> DATA
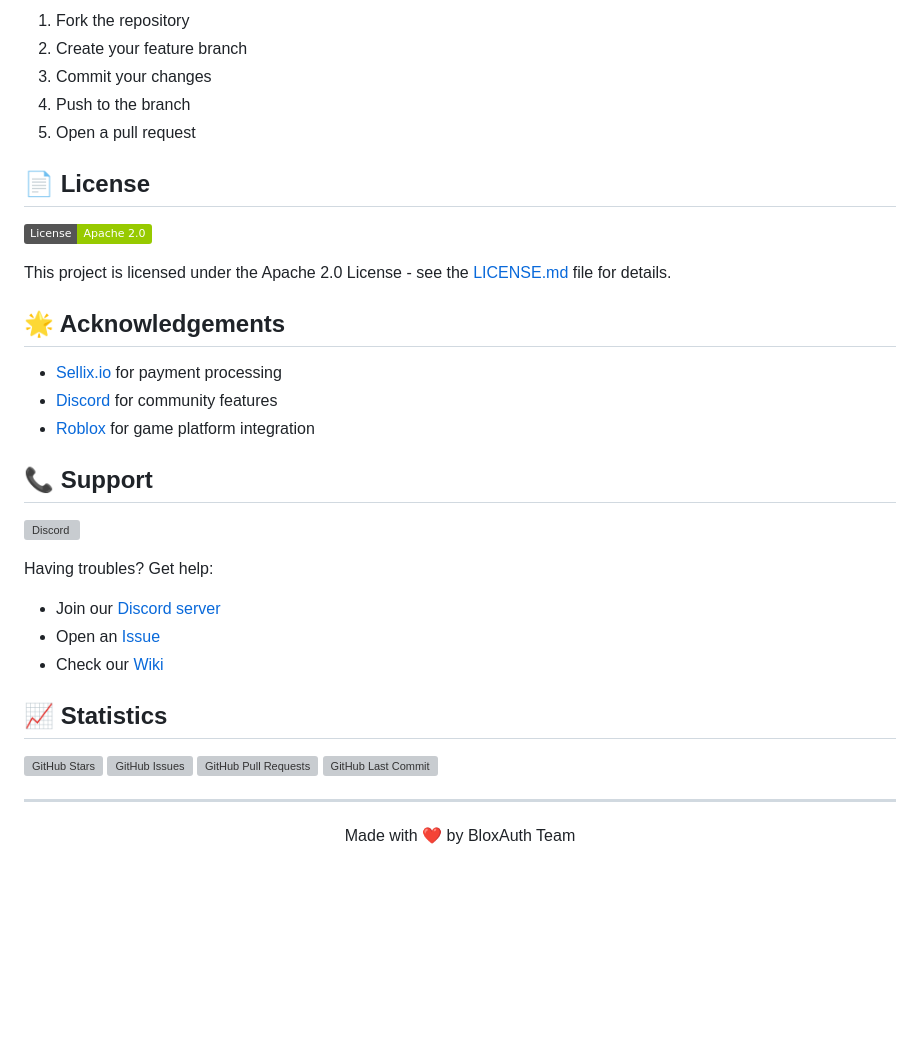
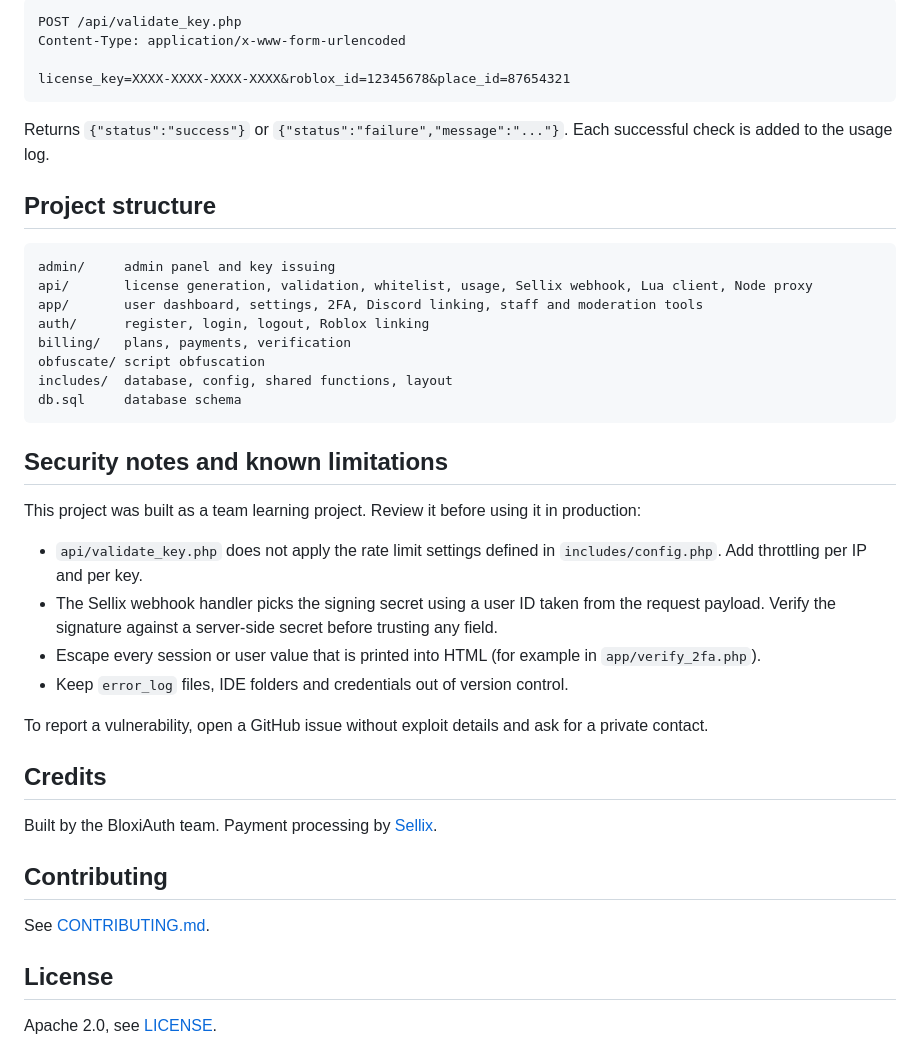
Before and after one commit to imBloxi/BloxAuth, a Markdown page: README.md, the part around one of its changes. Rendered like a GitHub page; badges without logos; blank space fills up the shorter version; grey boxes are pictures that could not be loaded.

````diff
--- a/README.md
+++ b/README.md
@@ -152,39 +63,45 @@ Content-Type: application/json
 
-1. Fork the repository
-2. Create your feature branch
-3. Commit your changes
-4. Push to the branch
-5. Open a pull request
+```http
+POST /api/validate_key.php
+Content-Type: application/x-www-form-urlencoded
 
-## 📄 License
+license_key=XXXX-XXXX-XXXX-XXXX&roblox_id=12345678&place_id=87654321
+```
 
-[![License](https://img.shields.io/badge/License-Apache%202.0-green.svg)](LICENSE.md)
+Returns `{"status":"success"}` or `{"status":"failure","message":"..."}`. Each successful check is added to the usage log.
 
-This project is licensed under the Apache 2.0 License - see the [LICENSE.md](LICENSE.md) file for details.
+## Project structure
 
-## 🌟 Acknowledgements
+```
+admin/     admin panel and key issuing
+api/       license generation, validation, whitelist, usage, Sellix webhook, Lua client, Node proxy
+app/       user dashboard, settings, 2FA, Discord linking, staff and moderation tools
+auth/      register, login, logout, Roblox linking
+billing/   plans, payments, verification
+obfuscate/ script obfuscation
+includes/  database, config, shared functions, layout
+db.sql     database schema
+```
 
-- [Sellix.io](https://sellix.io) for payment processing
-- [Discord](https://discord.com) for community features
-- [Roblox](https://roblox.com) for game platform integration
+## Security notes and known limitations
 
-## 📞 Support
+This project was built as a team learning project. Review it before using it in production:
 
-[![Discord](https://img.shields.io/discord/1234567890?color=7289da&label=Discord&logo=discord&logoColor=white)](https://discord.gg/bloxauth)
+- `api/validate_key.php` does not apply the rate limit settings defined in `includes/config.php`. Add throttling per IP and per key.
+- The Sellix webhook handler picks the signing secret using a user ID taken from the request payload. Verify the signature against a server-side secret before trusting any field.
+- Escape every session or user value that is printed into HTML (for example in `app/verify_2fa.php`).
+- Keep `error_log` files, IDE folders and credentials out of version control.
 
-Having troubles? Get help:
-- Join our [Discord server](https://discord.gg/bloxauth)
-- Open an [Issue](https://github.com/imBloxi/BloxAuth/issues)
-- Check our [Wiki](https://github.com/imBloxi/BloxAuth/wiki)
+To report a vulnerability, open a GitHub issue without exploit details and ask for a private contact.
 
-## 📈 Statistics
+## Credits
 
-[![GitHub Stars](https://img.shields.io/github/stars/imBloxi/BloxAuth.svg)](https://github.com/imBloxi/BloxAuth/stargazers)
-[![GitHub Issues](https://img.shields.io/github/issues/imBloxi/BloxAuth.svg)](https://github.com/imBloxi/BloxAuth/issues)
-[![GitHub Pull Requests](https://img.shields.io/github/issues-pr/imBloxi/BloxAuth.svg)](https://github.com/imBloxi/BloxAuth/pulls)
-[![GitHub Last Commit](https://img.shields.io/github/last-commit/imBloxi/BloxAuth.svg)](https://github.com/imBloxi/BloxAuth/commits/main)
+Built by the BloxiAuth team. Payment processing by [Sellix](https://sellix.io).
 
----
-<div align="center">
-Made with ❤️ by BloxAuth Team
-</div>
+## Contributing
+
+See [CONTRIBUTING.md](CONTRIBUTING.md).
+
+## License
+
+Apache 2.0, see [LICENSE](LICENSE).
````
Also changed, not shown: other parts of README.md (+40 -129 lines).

...

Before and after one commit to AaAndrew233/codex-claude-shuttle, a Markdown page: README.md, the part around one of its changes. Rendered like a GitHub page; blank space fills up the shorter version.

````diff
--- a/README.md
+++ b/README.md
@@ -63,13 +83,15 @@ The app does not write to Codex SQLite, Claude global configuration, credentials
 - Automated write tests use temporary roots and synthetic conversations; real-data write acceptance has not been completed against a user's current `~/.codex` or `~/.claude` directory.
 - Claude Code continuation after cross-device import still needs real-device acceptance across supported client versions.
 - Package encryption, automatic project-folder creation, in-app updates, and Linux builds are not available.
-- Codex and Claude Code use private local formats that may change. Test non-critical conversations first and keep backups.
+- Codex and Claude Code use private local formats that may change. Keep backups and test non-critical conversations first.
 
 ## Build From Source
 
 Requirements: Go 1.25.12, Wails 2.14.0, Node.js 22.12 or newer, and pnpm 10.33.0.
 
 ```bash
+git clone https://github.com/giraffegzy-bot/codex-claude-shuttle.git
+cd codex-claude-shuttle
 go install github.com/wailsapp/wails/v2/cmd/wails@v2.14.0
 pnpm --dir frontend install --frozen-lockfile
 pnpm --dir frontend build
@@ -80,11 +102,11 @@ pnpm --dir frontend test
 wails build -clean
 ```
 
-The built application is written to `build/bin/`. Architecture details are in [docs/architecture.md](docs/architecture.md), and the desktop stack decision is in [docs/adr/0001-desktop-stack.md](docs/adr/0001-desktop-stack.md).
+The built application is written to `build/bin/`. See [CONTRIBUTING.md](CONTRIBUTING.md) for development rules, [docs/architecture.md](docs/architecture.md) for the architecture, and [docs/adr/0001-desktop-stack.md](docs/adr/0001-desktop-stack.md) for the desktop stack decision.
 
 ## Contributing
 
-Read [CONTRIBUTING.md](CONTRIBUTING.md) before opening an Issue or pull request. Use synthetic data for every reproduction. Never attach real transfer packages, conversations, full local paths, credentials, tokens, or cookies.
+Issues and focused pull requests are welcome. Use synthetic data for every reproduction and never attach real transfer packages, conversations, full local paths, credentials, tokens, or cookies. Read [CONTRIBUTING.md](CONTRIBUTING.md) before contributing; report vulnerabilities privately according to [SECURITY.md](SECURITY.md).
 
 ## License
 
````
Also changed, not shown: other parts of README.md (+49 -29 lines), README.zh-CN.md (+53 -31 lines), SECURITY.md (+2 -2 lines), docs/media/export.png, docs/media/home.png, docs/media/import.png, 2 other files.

> TASK TO CARRY OUT
Whenever "without" occurs in a line above, copy that line.

> RESULT OF THE EXERCISE
Before and after one commit to imBloxi/BloxAuth, a Markdown page: README.md, the part around one of its changes. Rendered like a GitHub page; badges without logos; blank space fills up the shorter version; grey boxes are pictures that could not be loaded.
+To report a vulnerability, open a GitHub issue without exploit details and ask for a private contact.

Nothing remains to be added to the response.